This site uses cookies to improve your experience and to provide services and advertising. By continuing to browse, you agree to the use of cookies described in our Cookies Policy. You may change your settings at any time but this may impact on the functionality of the site. To learn more see our Cookies Policy.
OK
Dublin: 12 °C Friday 6 December, 2019
Advertisement

Half of LGBT+ students have heard homophobic or transphobic comments from staff members at school

73% of LGBT+ students surveyed said they feel unsafe at school.

Meg North from Mount Temple Comprehensive School pictured for BeLonG To's Stand Up Awareness Week which is taking place this week.
Meg North from Mount Temple Comprehensive School pictured for BeLonG To's Stand Up Awareness Week which is taking place this week.
Image: Maxwells Dublin

ROUGHLY 50% OF LGBT+ students said they have heard homophobic or transphobic remarks from teachers and other staff members at school, according to a new survey.

The 2019 School Climate Survey was published today by LGBT+ charity BeLonG To. The results indicate that 73% of LGBT+ students surveyed feel unsafe at school, with almost half saying this is because of their sexual orientation. 

48% of students surveyed said they heard homophobic remarks and 55% reported hearing transphobic remarks from teachers and other staff members at school. 

CEO of BeLonG To Youth Services Moninne Griffith said this study should act as a “wakeup call” for government officials, schools and students to take immediate action on this issue. 

“Despite misconceptions, growing up LGBTI+ isn’t all rainbows post-the marriage equality referendum. Our findings indicate the intense discrimination, harassment, isolation and stigma that LGBTI+ students experience in Ireland,” said Griffith. 

Worse still, the research reveals that some staff members turn a blind eye to, and sometimes even contribute, anti-LGBTI+ remarks.

The report was launched today to celebrate a decade of Stand Up Awareness Week which began yesterday in secondary schools around the country and will continue over the next few days. The week invites people to take a stand against LGBT+ bullying. 

‘They outed me to everyone. It was horrible.’

34% of LGBT+ students in the survey said they avoided bathrooms due to safety concerns and over 85% said they felt deliberately excluded by peers. 

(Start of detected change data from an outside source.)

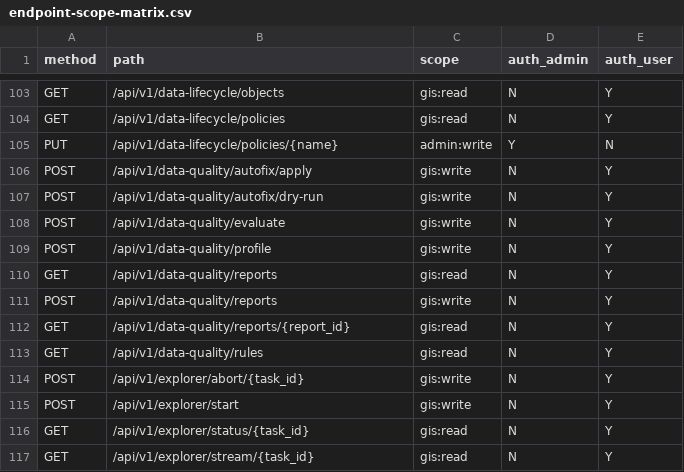
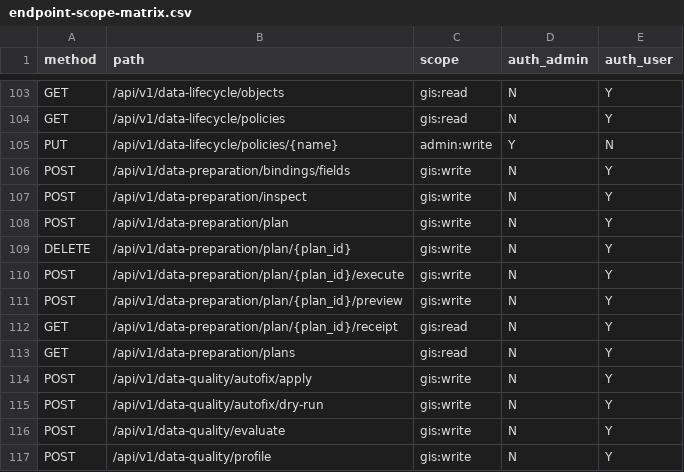
Before and after one commit to WindWang2/webgis-ai-agent, a CSV file: docs/dev/endpoint-scope-matrix.csv, drawn as a sheet; only a part is shown, gaps mark what is left out; the shorter side is filled out with more unchanged rows; the diff names each change by its address in the sheet, - before the commit and + after, or states it on an @@ line.

Commit message:
feat(data-prep): M5 检查/计划/执行/绑定 API —— 上传同款鉴权纪律 + typed 错误面 + 门禁登记
- 8 端点：POST inspect（收据+提案+有界样本 ≤50 行 × ≤64 字段、坐标只披露
  首点）/ plan（步集前置校验 + auto_steps 安全补步：仅越界过滤 ≤20% 硬闸
  与高置信映射）/ preview（dry-run ≤2000 行采样）/ execute（幂等执行）/
  plans 列表 / DELETE 作废（executed 不可作废）/ bindings/fields（角色
  版本化写回，address 无对应诚实跳过）/ receipt 幂等键查询
- service.py：inspect_source/bind_field_roles 单一业务真相（API 与工具共用）
- 鉴权：get_current_user_optional_with_version + authorize_session_write
  （首写放行、既存须 user/token、404 不泄露存在性）——与 POST /upload 同款
- 负例 14 项：跨会话 ref 隔离、伪造 owner_token、foreign session 404、
  空步集 typed 拒绝、SWAP_WITHOUT_EVIDENCE、作废后执行 409、未知角色跳过
- 门禁：auth AST 闸登记 _require_session（_verify_session_owner 同款先例）；
  scope matrix DOMAIN_RULES 补 data-preparation 域（gis:read/write，与
  data-quality 同族）；OpenAPI/契约字段快照经官方生成器再生
- 全量 102 passed（M3+M4+M5+auth 闸）；app.main 导入冒烟 ok

```diff
--- a/docs/dev/endpoint-scope-matrix.csv
+++ b/docs/dev/endpoint-scope-matrix.csv
+row 106: POST | /api/v1/data-preparation/bindings/fields | gis:write | N | Y
+row 107: POST | /api/v1/data-preparation/inspect | gis:write | N | Y
+row 108: POST | /api/v1/data-preparation/plan | gis:write | N | Y
+row 109: DELETE | /api/v1/data-preparation/plan/{plan_id} | gis:write | N | Y
+row 110: POST | /api/v1/data-preparation/plan/{plan_id}/execute | gis:write | N | Y
+row 111: POST | /api/v1/data-preparation/plan/{plan_id}/preview | gis:write | N | Y
+row 112: GET | /api/v1/data-preparation/plan/{plan_id}/receipt | gis:read | N | Y
+row 113: GET | /api/v1/data-preparation/plans | gis:read | N | Y
```
Also changed, not shown: 9 other files.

In anonymous responses to the survey, some students described their situations at school. 

“I told my friends I was gay in first year and they outed me to everyone. It was horrible. People scribbled slurs on my photos around the school and wrote a slur on my locker in marker. I told my teacher and she basically told me I shouldn’t have come out then, as if it was my choice in the first place,” one student said.

“I was physically and verbally harassed while I was in school based on my sexual orientation and because I was more masculine than other girls,” another anonymous student said. 

Seven in 10 said they weren’t taught anything positive about LGBT+ identities in school.  

The study also found that around 77% of LGBT+ students experience verbal harrassment, 38% experience physical harassment and 11% experience physical assault due to their sexual orientation or gender expression. 

Over two-thirds of LGBT students said they hear anti-LGBT+ remarks from other students and one-third feel that other students aren’t accepting of LGBT+ identities. 

The students are also 27% more likely to miss school and 8% less likely to pursue third-level education. However, almost all of the students in the study had identified at least one staff member at school who was supportive of LGBT+ students.

788 students aged between 13 and 20 were included from every county in the Republic of Ireland in the study conducted online by BeLonG To Youth Services and Columbia University. 

  • Share on Facebook
  • Email this article
  •  

Read next:

COMMENTS (124)

This is YOUR comments community. Stay civil, stay constructive, stay on topic. Please familiarise yourself with our comments policy here before taking part.
write a comment

    Leave a commentcancel